## [Task prompt]
Count the lines below that contain the word "June" and give only that number.

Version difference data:
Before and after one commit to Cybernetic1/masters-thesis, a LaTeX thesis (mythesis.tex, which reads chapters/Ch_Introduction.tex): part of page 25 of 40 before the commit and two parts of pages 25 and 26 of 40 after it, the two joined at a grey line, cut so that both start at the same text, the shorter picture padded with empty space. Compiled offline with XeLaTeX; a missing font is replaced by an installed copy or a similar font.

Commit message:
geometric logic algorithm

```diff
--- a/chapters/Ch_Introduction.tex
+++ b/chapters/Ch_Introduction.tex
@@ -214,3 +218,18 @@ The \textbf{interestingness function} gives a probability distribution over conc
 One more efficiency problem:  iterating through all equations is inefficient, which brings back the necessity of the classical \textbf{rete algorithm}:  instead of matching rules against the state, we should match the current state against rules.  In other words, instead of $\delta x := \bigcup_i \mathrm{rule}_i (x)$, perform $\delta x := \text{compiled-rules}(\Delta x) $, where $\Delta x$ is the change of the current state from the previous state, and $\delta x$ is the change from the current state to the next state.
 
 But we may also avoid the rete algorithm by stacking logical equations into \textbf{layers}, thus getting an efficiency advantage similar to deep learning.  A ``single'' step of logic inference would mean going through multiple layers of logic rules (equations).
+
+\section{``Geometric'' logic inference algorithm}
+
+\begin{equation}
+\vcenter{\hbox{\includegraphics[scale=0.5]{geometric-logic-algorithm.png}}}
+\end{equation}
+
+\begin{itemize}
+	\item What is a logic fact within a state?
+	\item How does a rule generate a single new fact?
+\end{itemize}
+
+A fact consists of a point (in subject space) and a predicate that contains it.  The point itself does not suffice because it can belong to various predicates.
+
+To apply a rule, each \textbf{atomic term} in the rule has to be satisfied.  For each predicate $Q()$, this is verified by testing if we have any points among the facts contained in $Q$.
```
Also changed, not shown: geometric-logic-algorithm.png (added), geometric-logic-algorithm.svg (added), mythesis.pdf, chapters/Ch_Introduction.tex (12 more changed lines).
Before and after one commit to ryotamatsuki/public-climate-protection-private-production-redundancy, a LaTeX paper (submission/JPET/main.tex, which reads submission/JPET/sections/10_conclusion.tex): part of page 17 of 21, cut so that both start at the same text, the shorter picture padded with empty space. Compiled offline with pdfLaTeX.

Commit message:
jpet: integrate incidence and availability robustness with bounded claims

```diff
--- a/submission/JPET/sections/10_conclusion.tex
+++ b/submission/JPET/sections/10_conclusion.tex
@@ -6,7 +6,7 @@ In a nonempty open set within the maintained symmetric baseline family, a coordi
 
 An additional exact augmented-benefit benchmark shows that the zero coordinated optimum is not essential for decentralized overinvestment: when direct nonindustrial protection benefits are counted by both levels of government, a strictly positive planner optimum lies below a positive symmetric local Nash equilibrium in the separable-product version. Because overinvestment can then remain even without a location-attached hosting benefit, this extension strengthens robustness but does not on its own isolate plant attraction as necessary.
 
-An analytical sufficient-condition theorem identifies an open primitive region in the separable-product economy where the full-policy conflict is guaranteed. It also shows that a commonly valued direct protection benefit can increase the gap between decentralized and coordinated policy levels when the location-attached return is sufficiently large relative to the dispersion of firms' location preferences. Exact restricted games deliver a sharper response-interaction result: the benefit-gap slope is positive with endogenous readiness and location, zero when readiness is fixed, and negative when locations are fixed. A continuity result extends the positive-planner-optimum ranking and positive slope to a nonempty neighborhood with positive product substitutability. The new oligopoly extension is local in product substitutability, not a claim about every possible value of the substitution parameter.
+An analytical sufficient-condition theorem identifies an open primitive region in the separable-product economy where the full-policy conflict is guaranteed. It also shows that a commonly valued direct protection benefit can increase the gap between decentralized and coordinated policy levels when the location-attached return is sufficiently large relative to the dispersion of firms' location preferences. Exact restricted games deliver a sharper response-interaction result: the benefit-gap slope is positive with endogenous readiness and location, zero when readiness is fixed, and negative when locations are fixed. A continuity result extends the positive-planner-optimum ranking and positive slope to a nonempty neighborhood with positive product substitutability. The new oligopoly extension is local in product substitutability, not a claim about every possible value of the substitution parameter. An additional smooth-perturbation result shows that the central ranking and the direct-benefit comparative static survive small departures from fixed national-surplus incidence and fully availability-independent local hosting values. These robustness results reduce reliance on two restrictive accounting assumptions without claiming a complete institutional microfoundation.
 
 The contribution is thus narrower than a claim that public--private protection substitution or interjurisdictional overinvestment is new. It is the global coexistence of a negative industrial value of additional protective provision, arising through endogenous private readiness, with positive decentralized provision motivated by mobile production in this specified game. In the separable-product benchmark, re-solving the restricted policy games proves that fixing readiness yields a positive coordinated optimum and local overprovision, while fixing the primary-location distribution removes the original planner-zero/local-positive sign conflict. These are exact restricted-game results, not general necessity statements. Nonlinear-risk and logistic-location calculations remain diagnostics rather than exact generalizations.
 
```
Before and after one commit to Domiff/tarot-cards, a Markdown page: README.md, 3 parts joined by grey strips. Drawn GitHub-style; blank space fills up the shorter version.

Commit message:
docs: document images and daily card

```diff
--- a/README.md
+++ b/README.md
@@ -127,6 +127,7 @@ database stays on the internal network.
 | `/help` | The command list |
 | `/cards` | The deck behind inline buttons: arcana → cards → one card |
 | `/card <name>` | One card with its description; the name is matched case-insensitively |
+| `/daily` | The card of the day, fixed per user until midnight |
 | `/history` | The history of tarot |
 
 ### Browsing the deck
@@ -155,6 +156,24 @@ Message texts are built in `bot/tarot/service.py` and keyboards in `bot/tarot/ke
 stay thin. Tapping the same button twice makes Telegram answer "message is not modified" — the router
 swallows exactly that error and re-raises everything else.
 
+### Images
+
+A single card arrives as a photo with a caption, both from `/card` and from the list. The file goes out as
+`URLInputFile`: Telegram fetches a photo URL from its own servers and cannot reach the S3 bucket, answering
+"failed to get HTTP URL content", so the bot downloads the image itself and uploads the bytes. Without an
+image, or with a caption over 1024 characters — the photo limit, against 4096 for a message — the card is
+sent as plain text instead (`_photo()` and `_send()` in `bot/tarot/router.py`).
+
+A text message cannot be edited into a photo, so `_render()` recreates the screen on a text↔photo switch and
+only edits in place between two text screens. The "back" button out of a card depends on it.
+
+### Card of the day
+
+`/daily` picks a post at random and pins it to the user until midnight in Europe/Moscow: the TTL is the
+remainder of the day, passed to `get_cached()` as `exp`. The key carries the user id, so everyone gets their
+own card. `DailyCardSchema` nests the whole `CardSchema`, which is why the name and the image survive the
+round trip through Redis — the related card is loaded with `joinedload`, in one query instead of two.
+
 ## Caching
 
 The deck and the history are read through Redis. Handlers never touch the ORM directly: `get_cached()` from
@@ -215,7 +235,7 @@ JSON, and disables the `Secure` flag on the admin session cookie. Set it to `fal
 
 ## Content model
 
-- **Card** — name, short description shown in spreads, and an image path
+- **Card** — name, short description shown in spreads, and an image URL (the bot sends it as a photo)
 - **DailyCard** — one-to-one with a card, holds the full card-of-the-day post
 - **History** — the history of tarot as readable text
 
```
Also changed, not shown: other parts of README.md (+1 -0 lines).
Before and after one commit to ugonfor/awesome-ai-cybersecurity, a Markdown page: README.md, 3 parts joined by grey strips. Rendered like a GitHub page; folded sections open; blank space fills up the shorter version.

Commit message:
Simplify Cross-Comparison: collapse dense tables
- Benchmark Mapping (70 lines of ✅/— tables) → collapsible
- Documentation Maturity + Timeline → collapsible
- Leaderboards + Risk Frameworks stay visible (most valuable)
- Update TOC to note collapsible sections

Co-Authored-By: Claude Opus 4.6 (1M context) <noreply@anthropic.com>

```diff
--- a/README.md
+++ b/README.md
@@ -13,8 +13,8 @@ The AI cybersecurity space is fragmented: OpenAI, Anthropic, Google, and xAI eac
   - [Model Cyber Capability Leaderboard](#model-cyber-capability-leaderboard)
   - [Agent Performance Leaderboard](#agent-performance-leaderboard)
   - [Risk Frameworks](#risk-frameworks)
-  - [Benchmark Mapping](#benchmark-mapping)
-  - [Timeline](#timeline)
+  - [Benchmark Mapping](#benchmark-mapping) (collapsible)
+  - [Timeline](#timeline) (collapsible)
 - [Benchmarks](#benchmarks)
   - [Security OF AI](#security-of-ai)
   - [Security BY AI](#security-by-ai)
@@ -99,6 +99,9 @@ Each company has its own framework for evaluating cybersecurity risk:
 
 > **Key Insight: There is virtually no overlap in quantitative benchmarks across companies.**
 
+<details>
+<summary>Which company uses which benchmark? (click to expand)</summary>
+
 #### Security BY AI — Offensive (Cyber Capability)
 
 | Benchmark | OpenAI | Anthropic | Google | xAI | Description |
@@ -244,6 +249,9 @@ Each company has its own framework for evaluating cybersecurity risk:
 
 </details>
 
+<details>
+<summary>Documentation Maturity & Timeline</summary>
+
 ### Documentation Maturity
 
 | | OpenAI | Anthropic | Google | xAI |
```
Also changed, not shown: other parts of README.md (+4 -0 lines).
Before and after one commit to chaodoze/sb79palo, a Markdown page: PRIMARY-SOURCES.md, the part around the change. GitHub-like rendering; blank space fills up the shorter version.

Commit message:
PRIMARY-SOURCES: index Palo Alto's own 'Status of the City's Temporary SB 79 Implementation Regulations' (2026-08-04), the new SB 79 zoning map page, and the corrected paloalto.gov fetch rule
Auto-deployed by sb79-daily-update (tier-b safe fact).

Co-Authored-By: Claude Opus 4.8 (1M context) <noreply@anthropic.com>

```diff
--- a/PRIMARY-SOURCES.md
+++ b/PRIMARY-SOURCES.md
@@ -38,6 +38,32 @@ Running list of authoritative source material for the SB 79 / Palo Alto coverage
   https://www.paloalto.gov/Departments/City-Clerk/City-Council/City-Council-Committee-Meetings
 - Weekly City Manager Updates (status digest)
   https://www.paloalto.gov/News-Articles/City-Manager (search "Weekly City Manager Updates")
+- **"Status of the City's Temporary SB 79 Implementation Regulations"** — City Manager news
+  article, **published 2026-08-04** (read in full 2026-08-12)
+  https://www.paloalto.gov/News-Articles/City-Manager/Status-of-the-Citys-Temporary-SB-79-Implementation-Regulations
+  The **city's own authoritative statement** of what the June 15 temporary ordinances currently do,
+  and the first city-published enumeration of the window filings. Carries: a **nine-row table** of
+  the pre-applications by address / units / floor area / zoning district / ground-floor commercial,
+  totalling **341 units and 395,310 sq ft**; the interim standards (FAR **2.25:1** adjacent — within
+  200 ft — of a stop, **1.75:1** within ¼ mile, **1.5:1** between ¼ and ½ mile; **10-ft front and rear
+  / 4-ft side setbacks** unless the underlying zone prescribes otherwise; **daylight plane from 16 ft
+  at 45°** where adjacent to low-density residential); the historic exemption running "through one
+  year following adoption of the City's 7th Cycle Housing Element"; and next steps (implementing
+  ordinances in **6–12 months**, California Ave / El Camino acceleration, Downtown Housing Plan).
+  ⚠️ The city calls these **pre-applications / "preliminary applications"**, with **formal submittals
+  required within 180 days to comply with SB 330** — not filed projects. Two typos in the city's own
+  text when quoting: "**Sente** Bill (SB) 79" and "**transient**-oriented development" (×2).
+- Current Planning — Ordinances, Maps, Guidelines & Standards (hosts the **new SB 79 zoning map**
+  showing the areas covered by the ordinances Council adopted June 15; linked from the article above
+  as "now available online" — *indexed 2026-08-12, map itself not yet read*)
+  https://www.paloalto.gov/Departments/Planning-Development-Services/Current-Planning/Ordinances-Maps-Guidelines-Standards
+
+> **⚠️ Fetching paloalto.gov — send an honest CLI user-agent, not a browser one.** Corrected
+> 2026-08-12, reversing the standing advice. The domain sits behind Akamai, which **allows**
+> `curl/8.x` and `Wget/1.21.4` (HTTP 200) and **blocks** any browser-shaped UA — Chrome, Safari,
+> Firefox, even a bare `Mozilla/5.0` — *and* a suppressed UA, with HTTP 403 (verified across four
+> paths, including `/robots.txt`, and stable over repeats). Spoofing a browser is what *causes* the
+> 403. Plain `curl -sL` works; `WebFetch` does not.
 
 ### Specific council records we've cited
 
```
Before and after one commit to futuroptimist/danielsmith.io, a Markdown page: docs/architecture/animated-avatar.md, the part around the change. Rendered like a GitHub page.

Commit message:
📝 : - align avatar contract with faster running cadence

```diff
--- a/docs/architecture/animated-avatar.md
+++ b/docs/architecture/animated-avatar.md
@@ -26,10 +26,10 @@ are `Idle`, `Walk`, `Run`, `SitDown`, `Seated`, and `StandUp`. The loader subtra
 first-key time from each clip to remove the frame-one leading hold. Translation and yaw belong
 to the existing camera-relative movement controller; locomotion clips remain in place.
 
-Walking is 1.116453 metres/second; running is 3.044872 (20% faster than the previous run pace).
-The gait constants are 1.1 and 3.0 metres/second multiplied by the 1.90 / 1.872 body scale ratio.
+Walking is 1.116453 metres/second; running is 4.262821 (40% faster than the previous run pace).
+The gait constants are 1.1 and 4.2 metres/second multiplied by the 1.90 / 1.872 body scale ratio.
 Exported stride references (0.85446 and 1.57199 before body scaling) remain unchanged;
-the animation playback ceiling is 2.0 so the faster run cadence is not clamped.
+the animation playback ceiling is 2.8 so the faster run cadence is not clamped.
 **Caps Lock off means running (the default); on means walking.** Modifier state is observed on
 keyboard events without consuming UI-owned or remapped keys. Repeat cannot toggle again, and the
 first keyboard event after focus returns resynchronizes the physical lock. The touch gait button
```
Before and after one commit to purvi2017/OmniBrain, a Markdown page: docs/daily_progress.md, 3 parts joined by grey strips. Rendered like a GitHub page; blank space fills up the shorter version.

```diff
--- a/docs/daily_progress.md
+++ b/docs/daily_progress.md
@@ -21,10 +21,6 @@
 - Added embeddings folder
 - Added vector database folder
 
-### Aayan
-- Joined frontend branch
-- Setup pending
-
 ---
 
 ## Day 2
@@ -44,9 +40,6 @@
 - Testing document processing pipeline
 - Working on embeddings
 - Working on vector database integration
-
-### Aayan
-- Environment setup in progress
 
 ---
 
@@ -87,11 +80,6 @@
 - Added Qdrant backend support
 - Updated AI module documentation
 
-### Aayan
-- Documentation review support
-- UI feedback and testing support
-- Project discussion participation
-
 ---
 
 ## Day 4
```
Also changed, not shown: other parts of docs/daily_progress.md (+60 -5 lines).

## [Answer section]
2